═════ Information given

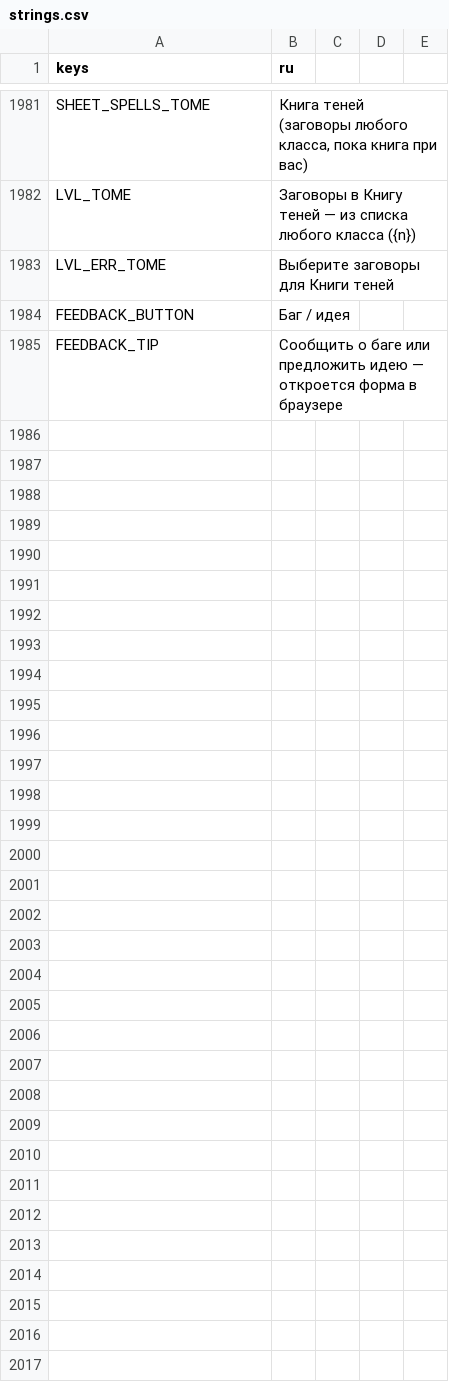
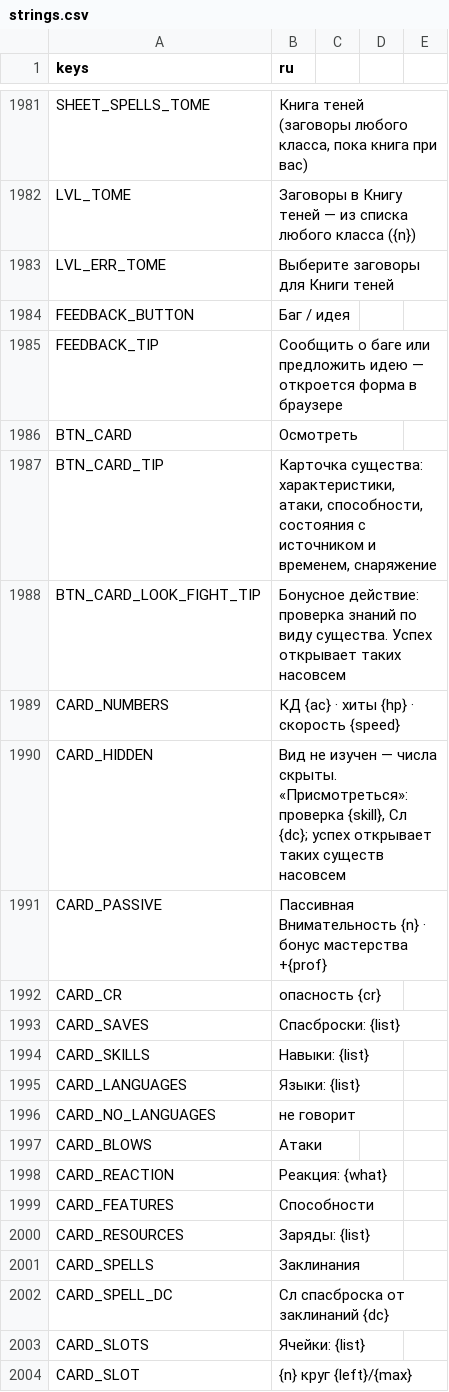
Before and after one commit to rapotekhin/dnd_llm, a CSV file: game/localization/strings.csv, drawn as a sheet; only a part is shown, gaps mark what is left out; the diff covers the shown part only.

```diff
--- a/game/localization/strings.csv
+++ b/game/localization/strings.csv
@@ -1989 +1989,20 @@ FEEDBACK_BUTTON,Баг / идея
 FEEDBACK_TIP,"Сообщить о баге или предложить идею — откроется форма в браузере"
+BTN_CARD,Осмотреть
+BTN_CARD_TIP,"Карточка существа: характеристики, атаки, способности, состояния с источником и временем, снаряжение"
+BTN_CARD_LOOK_FIGHT_TIP,Бонусное действие: проверка знаний по виду существа. Успех открывает таких насовсем
+CARD_NUMBERS,КД {ac} · хиты {hp} · скорость {speed}
+CARD_HIDDEN,"Вид не изучен — числа скрыты. «Присмотреться»: проверка {skill}, Сл {dc}; успех открывает таких существ насовсем"
+CARD_PASSIVE,Пассивная Внимательность {n} · бонус мастерства +{prof}
+CARD_CR,опасность {cr}
+CARD_SAVES,Спасброски: {list}
+CARD_SKILLS,Навыки: {list}
+CARD_LANGUAGES,Языки: {list}
+CARD_NO_LANGUAGES,не говорит
+CARD_BLOWS,Атаки
+CARD_REACTION,Реакция: {what}
+CARD_FEATURES,Способности
+CARD_RESOURCES,Заряды: {list}
+CARD_SPELLS,Заклинания
+CARD_SPELL_DC,Сл спасброска от заклинаний {dc}
+CARD_SLOTS,Ячейки: {list}
+CARD_SLOT,{n} круг {left}/{max}
```
Also changed, not shown: 30 added rows and 3 edited cells elsewhere in this file, 26 other files.
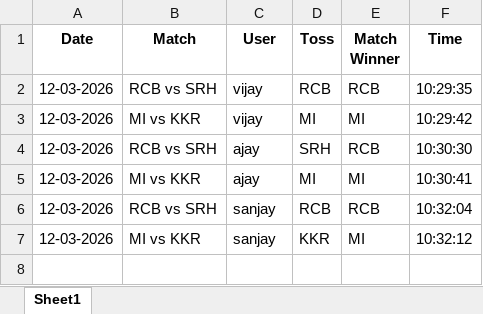
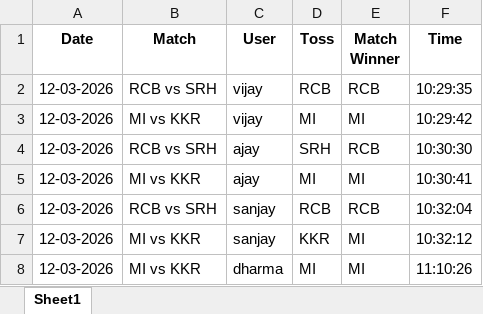
Before and after one commit to krshnavij/IPL_2025, an Excel workbook: predictions.xlsx, sheet Sheet1, drawn as a sheet; values as stored, in another font and other column widths than the file's, no borders; the diff names each change by its address in the sheet, - before the commit and + after, or states it on an @@ line.

Commit message:
Update shared predictions

```diff
--- a/predictions.xlsx (sheet Sheet1)
+++ b/predictions.xlsx (sheet Sheet1)
+row 8: 12-03-2026 | MI vs KKR | dharma | MI | MI | 11:10:26
```
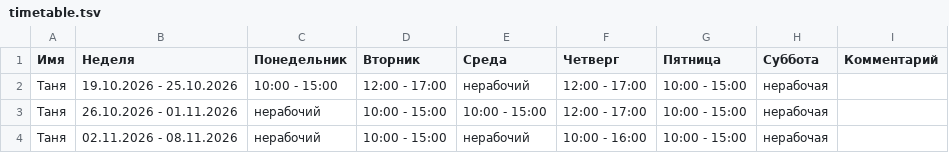
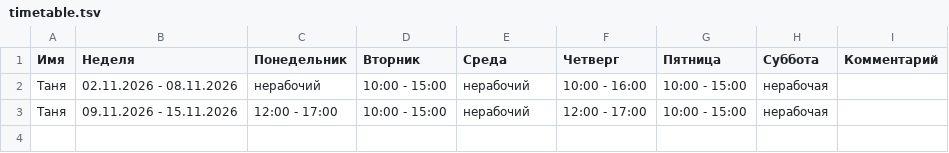
Before and after one commit to oadb-ds-da/timetable, a TSV file: timetable.tsv, drawn as a sheet.

Commit message:
Update timetable.tsv

```diff
--- a/timetable.tsv
+++ b/timetable.tsv
@@ -1,4 +1,3 @@
 Имя	Неделя	Понедельник	Вторник	Среда	Четверг	Пятница	Суббота	Комментарий
-Таня	19.10.2026 - 25.10.2026	10:00 - 15:00	12:00 - 17:00	нерабочий	12:00 - 17:00	10:00 - 15:00	нерабочая	
-Таня	26.10.2026 - 01.11.2026	нерабочий	10:00 - 15:00	10:00 - 15:00	12:00 - 17:00	10:00 - 15:00	нерабочая	
 Таня	02.11.2026 - 08.11.2026	нерабочий	10:00 - 15:00	нерабочий	10:00 - 16:00	10:00 - 15:00	нерабочая	
+Таня	09.11.2026 - 15.11.2026	12:00 - 17:00	10:00 - 15:00	нерабочий	12:00 - 17:00	10:00 - 15:00	нерабочая	
```
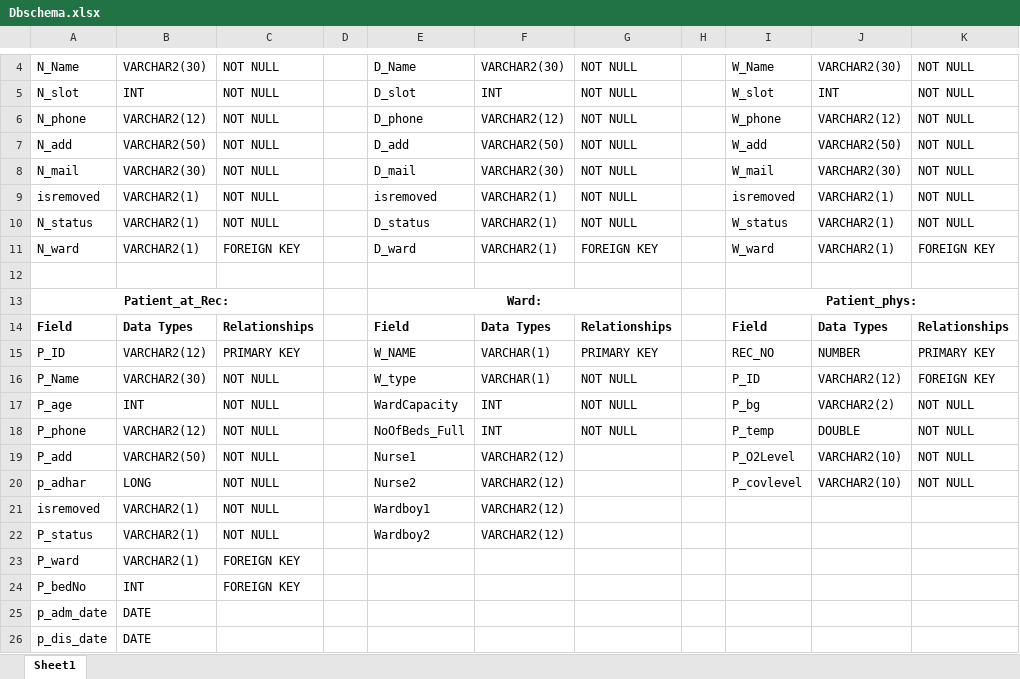
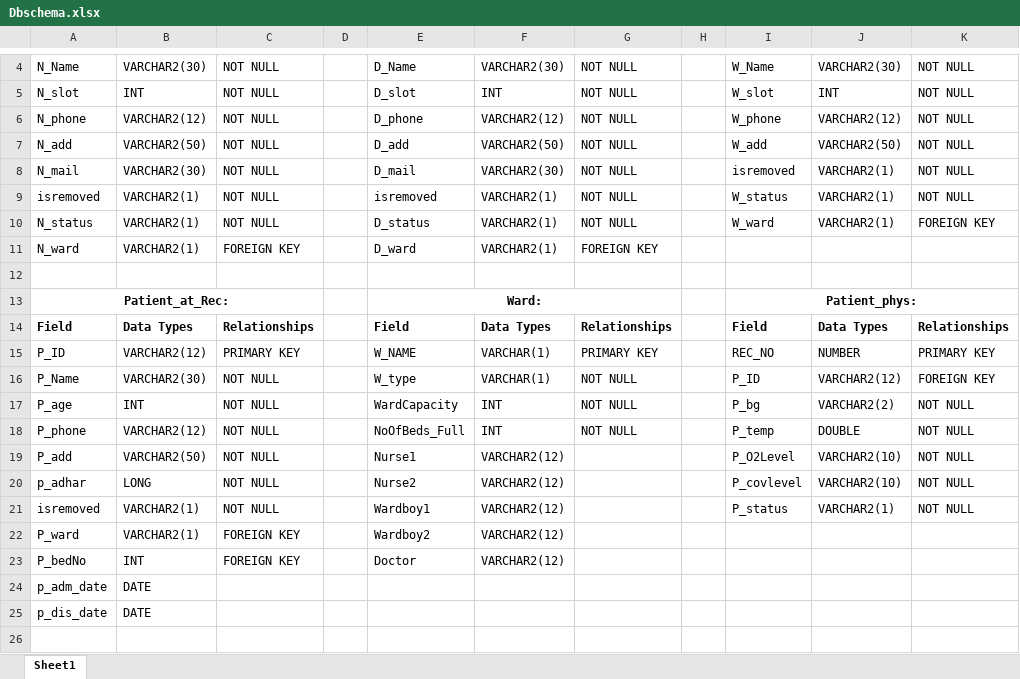
Before and after one commit to Abhishek-Kamble/COVID-Java-SQL, an Excel workbook: Dbschema.xlsx, sheet Sheet1, drawn as a sheet; only a part is shown, gaps mark what is left out; values as stored, in another font and other column widths than the file's, no borders; removed rows and columns are numbered as before the commit, all else as after; the diff names each change by its address in the sheet, - before the commit and + after, or states it on an @@ line.

Commit message:
Update Dbschema.xlsx

```diff
--- a/Dbschema.xlsx (sheet Sheet1)
+++ b/Dbschema.xlsx (sheet Sheet1)
-I8: W_mail
+I8: isremoved
-J8: VARCHAR2(30)
+J8: VARCHAR2(1)
-I9: isremoved
+I9: W_status
-I10: W_status
+I10: W_ward
-K10: NOT NULL
+K10: FOREIGN KEY
-I11: W_ward
+I11: (empty)
-J11: VARCHAR2(1)
+J11: (empty)
-K11: FOREIGN KEY
+K11: (empty)
-I21: (empty)
+I21: P_status
-J21: (empty)
+J21: VARCHAR2(1)
-K21: (empty)
+K21: NOT NULL
-row 22: P_status | VARCHAR2(1) | NOT NULL |  | Wardboy2 | VARCHAR2(12)
-E22: (empty)
+E22: Wardboy2
-F22:F23: (empty)
+F22:F23: VARCHAR2(12)
-E23: (empty)
+E23: Doctor
```
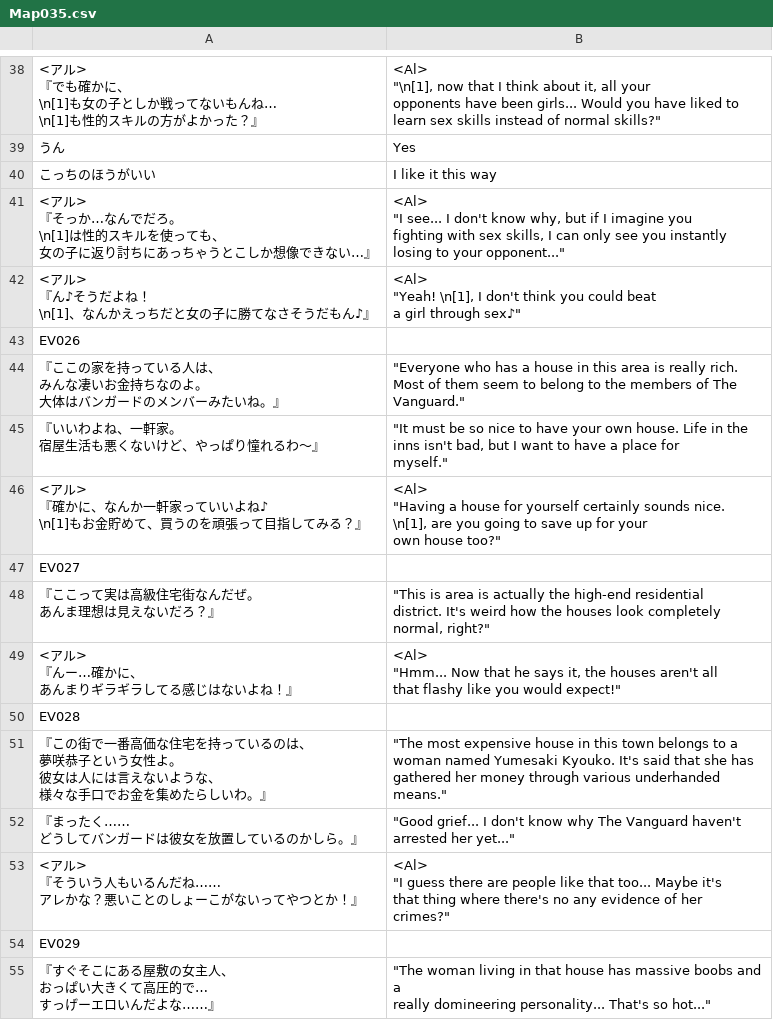
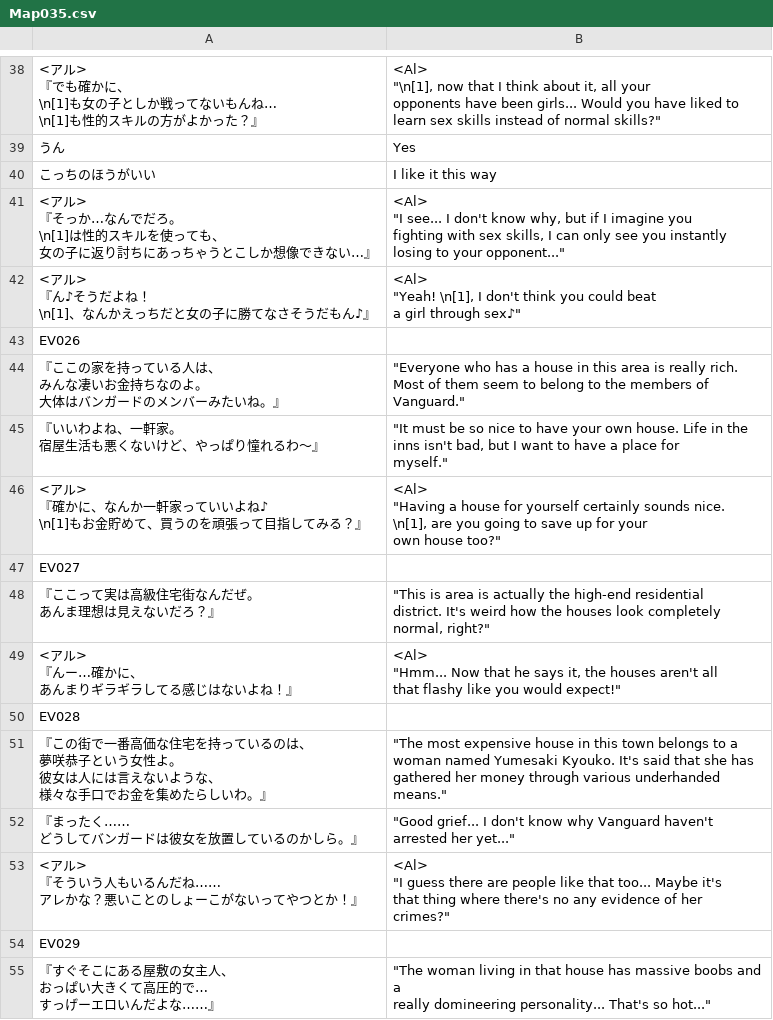
Before and after one commit to PummelsTL/TowerOfAlfimia, a CSV file: www/data/Map035.csv, drawn as a sheet; only a part is shown, gaps mark what is left out; ↵ is a line break in a cell; the diff names each change by its address in the sheet, - before the commit and + after, or states it on an @@ line.

Commit message:
Update Map035.csv

```diff
--- a/www/data/Map035.csv
+++ b/www/data/Map035.csv
-B44: …members of The ↵ Vanguard."
+B44: …members of ↵ Vanguard."
-B52: …know why The Vanguard haven't…
+B52: …know why Vanguard haven't…
```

══════════

_Task objective_. Word for word, set down every record, keeping the images out.

_Expected output_.
Before and after one commit to rapotekhin/dnd_llm, a CSV file: game/localization/strings.csv, drawn as a sheet; only a part is shown, gaps mark what is left out; the diff covers the shown part only.

```diff
--- a/game/localization/strings.csv
+++ b/game/localization/strings.csv
@@ -1989 +1989,20 @@ FEEDBACK_BUTTON,Баг / идея
 FEEDBACK_TIP,"Сообщить о баге или предложить идею — откроется форма в браузере"
+BTN_CARD,Осмотреть
+BTN_CARD_TIP,"Карточка существа: характеристики, атаки, способности, состояния с источником и временем, снаряжение"
+BTN_CARD_LOOK_FIGHT_TIP,Бонусное действие: проверка знаний по виду существа. Успех открывает таких насовсем
+CARD_NUMBERS,КД {ac} · хиты {hp} · скорость {speed}
+CARD_HIDDEN,"Вид не изучен — числа скрыты. «Присмотреться»: проверка {skill}, Сл {dc}; успех открывает таких существ насовсем"
+CARD_PASSIVE,Пассивная Внимательность {n} · бонус мастерства +{prof}
+CARD_CR,опасность {cr}
+CARD_SAVES,Спасброски: {list}
+CARD_SKILLS,Навыки: {list}
+CARD_LANGUAGES,Языки: {list}
+CARD_NO_LANGUAGES,не говорит
+CARD_BLOWS,Атаки
+CARD_REACTION,Реакция: {what}
+CARD_FEATURES,Способности
+CARD_RESOURCES,Заряды: {list}
+CARD_SPELLS,Заклинания
+CARD_SPELL_DC,Сл спасброска от заклинаний {dc}
+CARD_SLOTS,Ячейки: {list}
+CARD_SLOT,{n} круг {left}/{max}
```
Also changed, not shown: 30 added rows and 3 edited cells elsewhere in this file, 26 other files.
Before and after one commit to krshnavij/IPL_2025, an Excel workbook: predictions.xlsx, sheet Sheet1, drawn as a sheet; values as stored, in another font and other column widths than the file's, no borders; the diff names each change by its address in the sheet, - before the commit and + after, or states it on an @@ line.

Commit message:
Update shared predictions

```diff
--- a/predictions.xlsx (sheet Sheet1)
+++ b/predictions.xlsx (sheet Sheet1)
+row 8: 12-03-2026 | MI vs KKR | dharma | MI | MI | 11:10:26
```
Before and after one commit to oadb-ds-da/timetable, a TSV file: timetable.tsv, drawn as a sheet.

Commit message:
Update timetable.tsv

```diff
--- a/timetable.tsv
+++ b/timetable.tsv
@@ -1,4 +1,3 @@
 Имя	Неделя	Понедельник	Вторник	Среда	Четверг	Пятница	Суббота	Комментарий
-Таня	19.10.2026 - 25.10.2026	10:00 - 15:00	12:00 - 17:00	нерабочий	12:00 - 17:00	10:00 - 15:00	нерабочая	
-Таня	26.10.2026 - 01.11.2026	нерабочий	10:00 - 15:00	10:00 - 15:00	12:00 - 17:00	10:00 - 15:00	нерабочая	
 Таня	02.11.2026 - 08.11.2026	нерабочий	10:00 - 15:00	нерабочий	10:00 - 16:00	10:00 - 15:00	нерабочая	
+Таня	09.11.2026 - 15.11.2026	12:00 - 17:00	10:00 - 15:00	нерабочий	12:00 - 17:00	10:00 - 15:00	нерабочая	
```
Before and after one commit to Abhishek-Kamble/COVID-Java-SQL, an Excel workbook: Dbschema.xlsx, sheet Sheet1, drawn as a sheet; only a part is shown, gaps mark what is left out; values as stored, in another font and other column widths than the file's, no borders; removed rows and columns are numbered as before the commit, all else as after; the diff names each change by its address in the sheet, - before the commit and + after, or states it on an @@ line.

Commit message:
Update Dbschema.xlsx

```diff
--- a/Dbschema.xlsx (sheet Sheet1)
+++ b/Dbschema.xlsx (sheet Sheet1)
-I8: W_mail
+I8: isremoved
-J8: VARCHAR2(30)
+J8: VARCHAR2(1)
-I9: isremoved
+I9: W_status
-I10: W_status
+I10: W_ward
-K10: NOT NULL
+K10: FOREIGN KEY
-I11: W_ward
+I11: (empty)
-J11: VARCHAR2(1)
+J11: (empty)
-K11: FOREIGN KEY
+K11: (empty)
-I21: (empty)
+I21: P_status
-J21: (empty)
+J21: VARCHAR2(1)
-K21: (empty)
+K21: NOT NULL
-row 22: P_status | VARCHAR2(1) | NOT NULL |  | Wardboy2 | VARCHAR2(12)
-E22: (empty)
+E22: Wardboy2
-F22:F23: (empty)
+F22:F23: VARCHAR2(12)
-E23: (empty)
+E23: Doctor
```
Before and after one commit to PummelsTL/TowerOfAlfimia, a CSV file: www/data/Map035.csv, drawn as a sheet; only a part is shown, gaps mark what is left out; ↵ is a line break in a cell; the diff names each change by its address in the sheet, - before the commit and + after, or states it on an @@ line.

Commit message:
Update Map035.csv

```diff
--- a/www/data/Map035.csv
+++ b/www/data/Map035.csv
-B44: …members of The ↵ Vanguard."
+B44: …members of ↵ Vanguard."
-B52: …know why The Vanguard haven't…
+B52: …know why Vanguard haven't…
```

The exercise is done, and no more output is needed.